When someone converts on your website as a prospect and they get enrolled in a drip campaign, make sure they’re getting emails that contain or connect them with content that answers the things they should know or will want to know at each stage in the buyer’s journey (whether it be before, during, or after the sale). In this effect, content is also acts as a form of customer service. The more content you can produce before and after a transaction that give people the relevant information they are looking for; it will make your audience both happier and less likely that they will need to reach out for simple requests that tie up your personnel.
If you anticipate the information visitors will need (much like the chatbot), then you can craft great content they can refer to that will help them utilize your product or service to a greater extent because they will know more about it by guiding them through the best ways to use it that will help them benefit from it the most. This not only empowers your consumer, but it offers reliable, consistent material for them. Therefore reducing the amount of time spent occupying your customer service personnel and allowing them to concentrate on tasks that can deliver even greater value to your consumers.
An integral part of any good customer service plan is doing your keyword and search term research to see what information searchers are seeking. Once you have this, you want to develop thorough, helpful, and easily accessible content that answers those inquiries. After all, being the company that supplies the answers to the things visitors need to know before they’re even a customer or after they’ve bought will attract potential customers and keep current customers happy.

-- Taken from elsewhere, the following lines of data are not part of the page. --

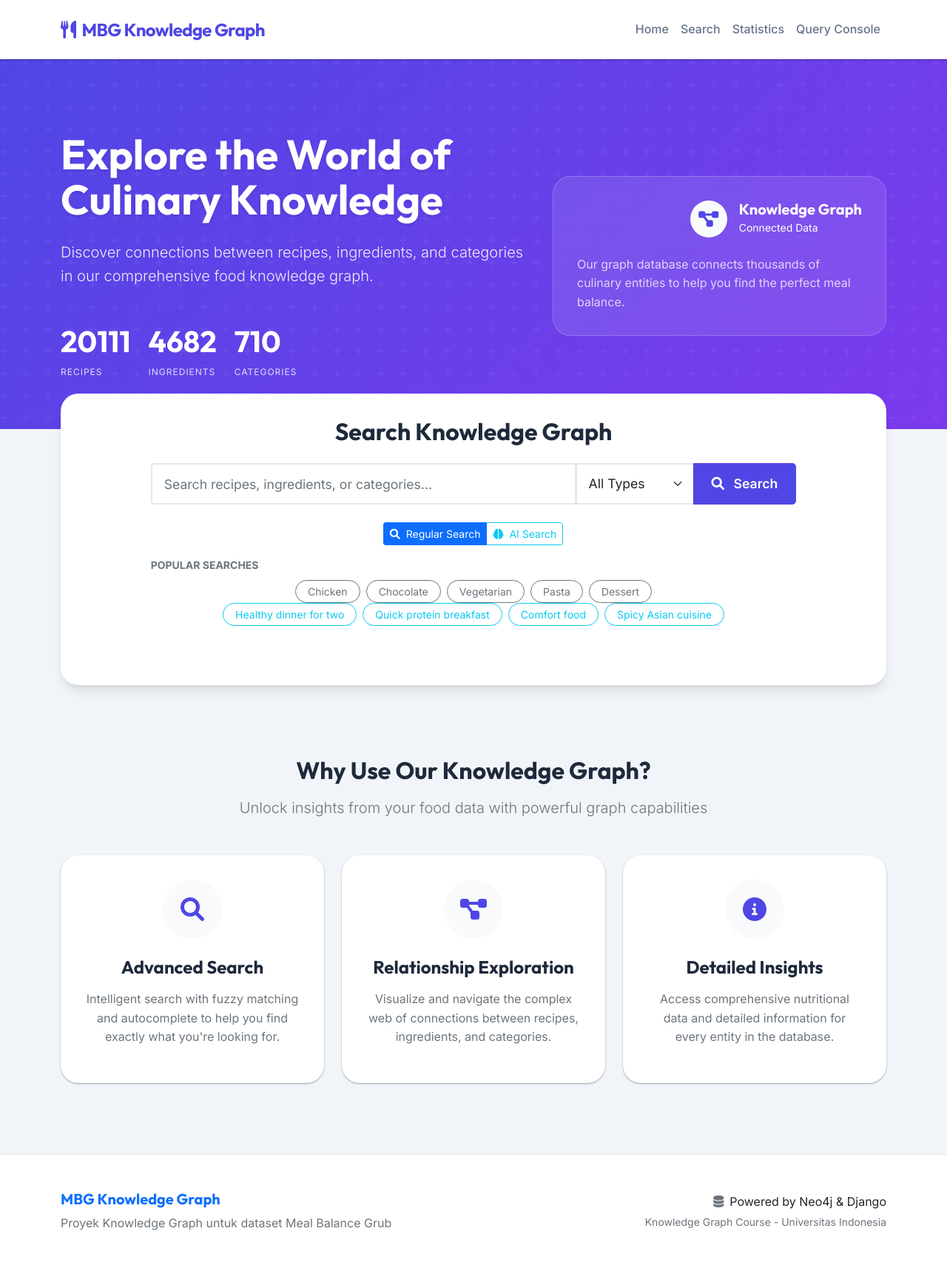
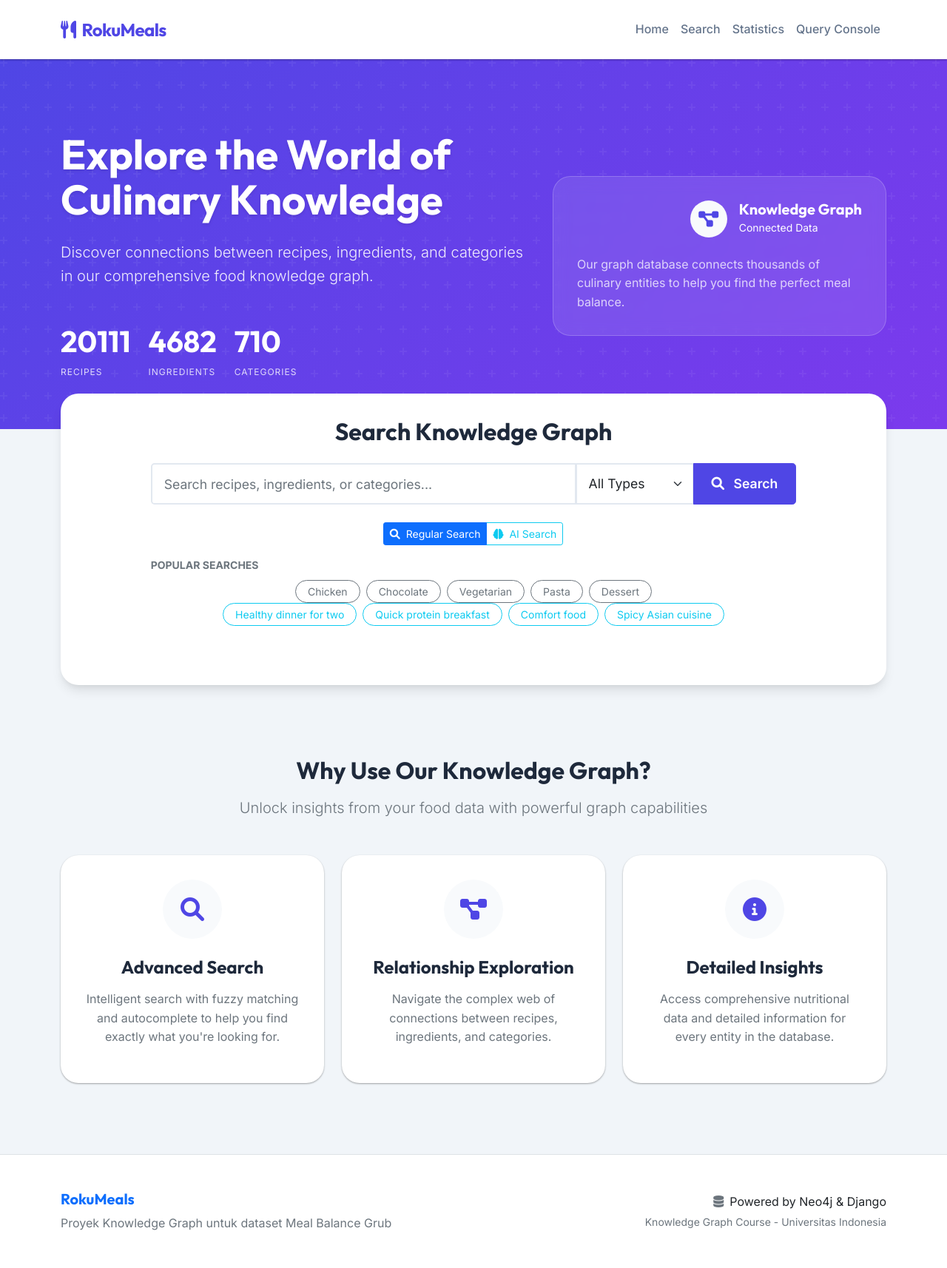
Before and after one commit to rokunana-rokumeals/rokumeals, a Django app: template templates/mbg_app/home.html in a window 1280 px wide. Shown: the whole page at 74% size. Run offline with Django 5.2, Linux system fonts and the light colour scheme; the template is opened without the code that fills it, so the values that code supplies are empty; parts of the project's set-up code (start-up, migrations or seed data) failed here and were passed over; some libraries are stand-ins or nearby versions.

Commit message:
chore: refactor ui web title

```diff
--- a/templates/mbg_app/home.html
+++ b/templates/mbg_app/home.html
@@ -5,7 +5,7 @@
 <head>
     <meta charset="UTF-8">
     <meta name="viewport" content="width=device-width, initial-scale=1.0">
-    <title>MBG Knowledge Graph - Search Recipes & Ingredients</title>
+    <title>RokuMeals - Search Recipes & Ingredients</title>
     <!-- Google Fonts -->
     <link rel="preconnect" href="https://fonts.googleapis.com">
     <link rel="preconnect" href="https://fonts.gstatic.com" crossorigin>
@@ -25,7 +25,7 @@
     <nav class="navbar navbar-expand-lg fixed-top">
         <div class="container">
             <a class="navbar-brand" href="/">
-                <i class="fas fa-utensils me-2"></i>MBG Knowledge Graph
+                <i class="fas fa-utensils me-2"></i>RokuMeals
             </a>
             <button class="navbar-toggler" type="button" data-bs-toggle="collapse" data-bs-target="#navbarNav">
                 <span class="navbar-toggler-icon"></span>
@@ -222,7 +222,7 @@
                     </div>
                     <h4>Relationship Exploration</h4>
                     <p class="text-muted mt-3">
-                        Visualize and navigate the complex web of connections between recipes, ingredients, and
+                        Navigate the complex web of connections between recipes, ingredients, and
                         categories.
                     </p>
                 </div>
@@ -250,7 +250,7 @@
         <div class="container">
             <div class="row align-items-center">
                 <div class="col-md-6">
-                    <h5 class="fw-bold text-primary mb-2">MBG Knowledge Graph</h5>
+                    <h5 class="fw-bold text-primary mb-2">RokuMeals</h5>
                     <p class="text-muted mb-0">Proyek Knowledge Graph untuk dataset Meal Balance Grub</p>
                 </div>
                 <div class="col-md-6 text-md-end mt-3 mt-md-0">
```
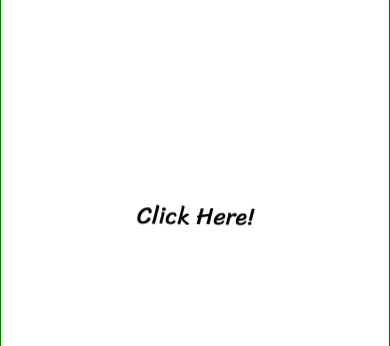
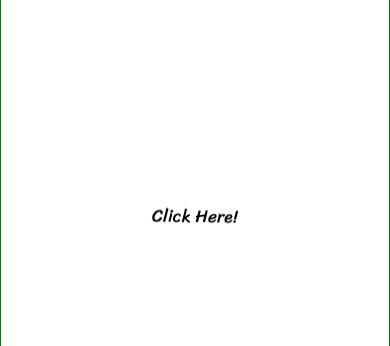
Before and after one commit to jieuny0314/portfolio, a React (Create React App) app: page / in a window 390 px wide. Shown: the part 1100-1446 px from the top of the page. Built offline with nearby package versions, Linux system fonts and the light colour scheme; grey boxes are pictures that could not be loaded.

Commit message:
:lipstick: Style : Skill 원형 z-index 수정

```diff
--- a/src/Components/Skills.jsx
+++ b/src/Components/Skills.jsx
@@ -20,7 +20,6 @@ const StackBox = styled.div`
   display: flex;
   align-items: center;
   justify-content: center;
-  font-size: 1.5rem;
   border-radius: 50%;
   cursor: pointer;
   position: relative;
@@ -45,6 +44,7 @@ const StackBox = styled.div`
   }
 
   .text {
+    font-size: ${(props) => (props.$ismobile ? "1.1rem" : "1.5rem")};
     z-index: 10;
     font-family: "Sriracha", cursive;
     animation: move 2s infinite linear;
@@ -61,11 +61,12 @@ const StackBox = styled.div`
     align-items: center;
     justify-content: center;
     z-index: -5;
-    transition: all 1s;
-    /* border: 1px solid #d9d9d9; */
+    transition-property: left, top, z-index;
+    transition-duration: 1s, 1s, 0.3s;
 
     img {
       width: ${(props) => (props.$ismobile ? "60px" : "110px")};
+      cursor: pointer;
     }
   }
 
@@ -75,39 +76,93 @@ const StackBox = styled.div`
 
   .htmlMove {
     left: 100%;
-    transition: all 1s;
+    z-index: 10;
+    transition-property: left, top, z-index, transform;
+    transition-duration: 1s, 1s, 3s, 2s;
+
+    &:hover {
+      transform: rotateY(360deg);
+    }
   }
 
   .cssMove {
     left: -63%;
+    z-index: 10;
+    transition-property: left, top, z-index, transform;
+    transition-duration: 1s, 1s, 3s, 2s;
+
+    &:hover {
+      transform: rotateY(360deg);
+    }
   }
 
   .javaScriptMove {
     top: 100%;
+    z-index: 10;
+    transition-property: left, top, z-index, transform;
+    transition-duration: 1s, 1s, 3s, 2s;
+
+    &:hover {
+      transform: rotateY(360deg);
+    }
   }
 
   .gitMove {
     top: -37%;
     left: 78%;
+    z-index: 10;
+    transition-property: left, top, z-index, transform;
+    transition-duration: 1s, 1s, 3s, 2s;
+    &:hover {
+      transform: rotateY(360deg);
+    }
   }
 
   .figmaMove {
     top: 77%;
     left: 77%;
+    z-index: 10;
+    transition-property: left, top, z-index, transform;
+    transition-duration: 1s, 1s, 3s, 2s;
+
+    &:hover {
+      transform: rotateY(360deg);
+    }
   }
 
   .reactMove {
     top: -63%;
+    z-index: 10;
+    transition-property: left, top, z-index, transform;
+    transition-duration: 1s, 1s, 3s, 2s;
+
+    &:hover {
+      transform: rotateY(360deg);
+    }
   }
 
   .reduxMove {
     top: -39%;
     left: -39%;
+    z-index: 10;
+    transition-property: left, top, z-index, transform;
+    transition-duration: 1s, 1s, 3s, 2s;
+
+    &:hover {
+      transform: rotateY(360deg);
+    }
   }
 
   .styledComponentMove {
     top: 78%;
     left: -38%;
+    z-index: 10;
+    transition-property: left, top, z-index, transform;
+    transition-duration: 1s, 1s, 3s, 2s;
+
+    &:hover {
+      transform: rotateY(360deg);
+    }
   }
 `;
 
@@ -124,7 +179,7 @@ function Skills() {
   return (
     <div id="skills">
       <SkillsContainer $ismobile={isMobile}>
-        <StackBox $ismobile={isMobile}>
+        <StackBox $ismobile={isMobile} $isclicked={isClicked}>
           <div onClick={clickedOn} className="text">
             Click Here!
           </div>
@@ -187,27 +242,6 @@ function Skills() {
             ></img>
           </div>
         </StackBox>
-        {/*
-        <ThreeStack $ismobile={isMobile}>
-          <div className="skill react">
-            <img
-              src="https://noticon-static.tammolo.com/dgggcrkxq/image/upload/v1566557331/noticon/d5hqar2idkoefh6fjtpu.png"
-              alt="react"
-            ></img>
-          </div>
-          <div className="skill redux">
-            <img
-              src="https://noticon-static.tammolo.com/dgggcrkxq/image/upload/v1567749614/noticon/zgdaxpaif5ojeduonygb.png"
-              alt="redux"
-            ></img>
-          </div>
-          <div className="skill styledComponent">
-            <img
-              src="https://noticon-static.tammolo.com/dgggcrkxq/image/upload/v1568851518/noticon/lwj3hr9v1yoheimtwc1w.png"
-              alt="styledComponent"
-            ></img>
-          </div>
-        </ThreeStack> */}
       </SkillsContainer>
     </div>
   );
```
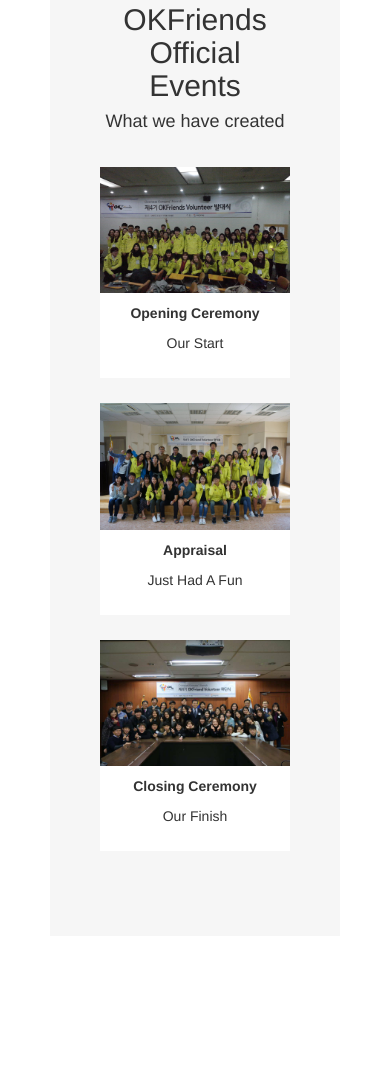
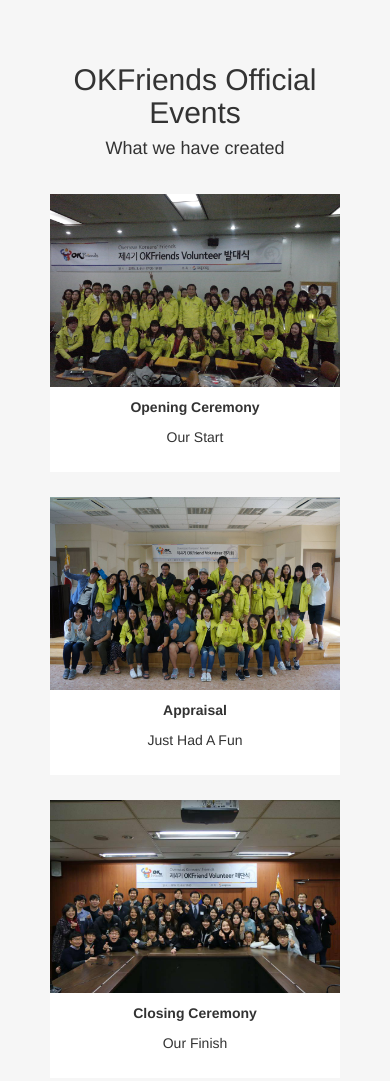
Before and after one commit to statelo/OKFriends, a plain HTML site: page Website/Bootstrap.html in a window 390 px wide. Shown: the part 2923-4004 px from the top of the page. Before the commit the page ends 3919 px from the top, so only its background shows below. Drawn offline with nearby package versions, Linux system fonts and the light colour scheme.

Commit message:
Fixed problem with grey background

```diff
--- a/Website/Bootstrap.html
+++ b/Website/Bootstrap.html
@@ -3,7 +3,7 @@
     <head>
       <title>OKFriends Official Site</title>
       <meta charset = "utf-8">
-      <meta name = "viewport" content = "width = device-width", initial-scale = "1">
+      <meta name = "viewport" content = "width = device-width, initial-scale = 1">
       <link rel="stylesheet" href="http://maxcdn.bootstrapcdn.com/bootstrap/3.3.6/css/bootstrap.min.css">
       <script src="https://ajax.googleapis.com/ajax/libs/jquery/1.12.0/jquery.min.js"></script>
       <script src="http://maxcdn.bootstrapcdn.com/bootstrap/3.3.6/js/bootstrap.min.js"></script>
@@ -19,18 +19,6 @@
           padding : 60px 50px;
         }
 
-        .logo {
-          font-size : 200px;
-          color : #f4511e;
-        }
-
-        @media screen and (max-width : 768px) {
-          .col-sm-4 {
-            text-align : center;
-            margin : 25px 0;
-          }
-        }
-
         .bg-grey {
           background-color : #f6f6f6;
         }
@@ -38,6 +26,11 @@
         .logo-small {
           color : #f4511e;
           font-size : 50px;
+        }
+
+        .logo {
+          font-size : 200px;
+          color : #f4511e;
         }
 
         .thumbnail {
@@ -50,6 +43,13 @@
           width : 100%;
           height : 100%;
           margin-bottom : 10px;
+        }
+
+        @media screen and (max-width : 768px) {
+          .col-sm-4 {
+            text-align : center;
+            margin : 25px 0;
+          }
         }
       </style>
     </head>
@@ -135,6 +135,7 @@
             <p>OKFriends Hard Work</p>
           </div>
         </div>
+      </div>
 
         <div class = "container-fluid text-center bg-grey">
           <h2>OKFriends Official Events</h2>
@@ -142,27 +143,26 @@
           <div class = "row text-center">
             <div class = "col-sm-4">
               <div class = "thumbnail">
-                <img src = "Photo/Open.jpg" alt = "Opening Ceremony">
+                <img src = "Photo/Open.jpg" alt = "Opening Ceremony" width = "400" height = "300">
                 <p><strong>Opening Ceremony</strong></p>
                 <p>Our Start</p>
               </div>
             </div>
             <div class = "col-sm-4">
               <div class = "thumbnail">
-                <img src = "Photo/Evaluation.jpg" alt = "Appraisal">
+                <img src = "Photo/Evaluation.jpg" alt = "Appraisal" width = "400" height = "300">
                 <p><strong>Appraisal</strong></p>
                 <p>Just Had A Fun</p>
               </div>
             </div>
             <div class = "col-sm-4">
               <div class = "thumbnail">
-                <img src = "Photo/Close.jpg" alt = "Closing Ceremony">
+                <img src = "Photo/Close.jpg" alt = "Closing Ceremony" width = "400" height = "300">
                 <p><strong>Closing Ceremony</strong></p>
                 <p>Our Finish</p>
               </div>
             </div>
           </div>
         </div>
-      </div>
     </body>
   </html>
```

I hope I have made things a little bit clearer in the interdependence of marketing and customer service. All of your marketing tools, methodologies, and workflows should be cognizant of and designed to enhance the reach and effectiveness of your customer service. It isn’t always clear how existing marketing facets interact with marketing or how they can be tweaked to make your customer service experience more efficient. You need to first figure out what each marketing channel is trying to accomplish. After you have the marketing objective, think about the implications that your marketing has on or for customer service aspects. How can you create well-optimized marketing efforts that also meet the needs of closely related customer service functions? If you take a little time to think about this, you can create content, workflows, and processes that help to augment the effectiveness of the entire organization through leveraging strong inter-connectivity.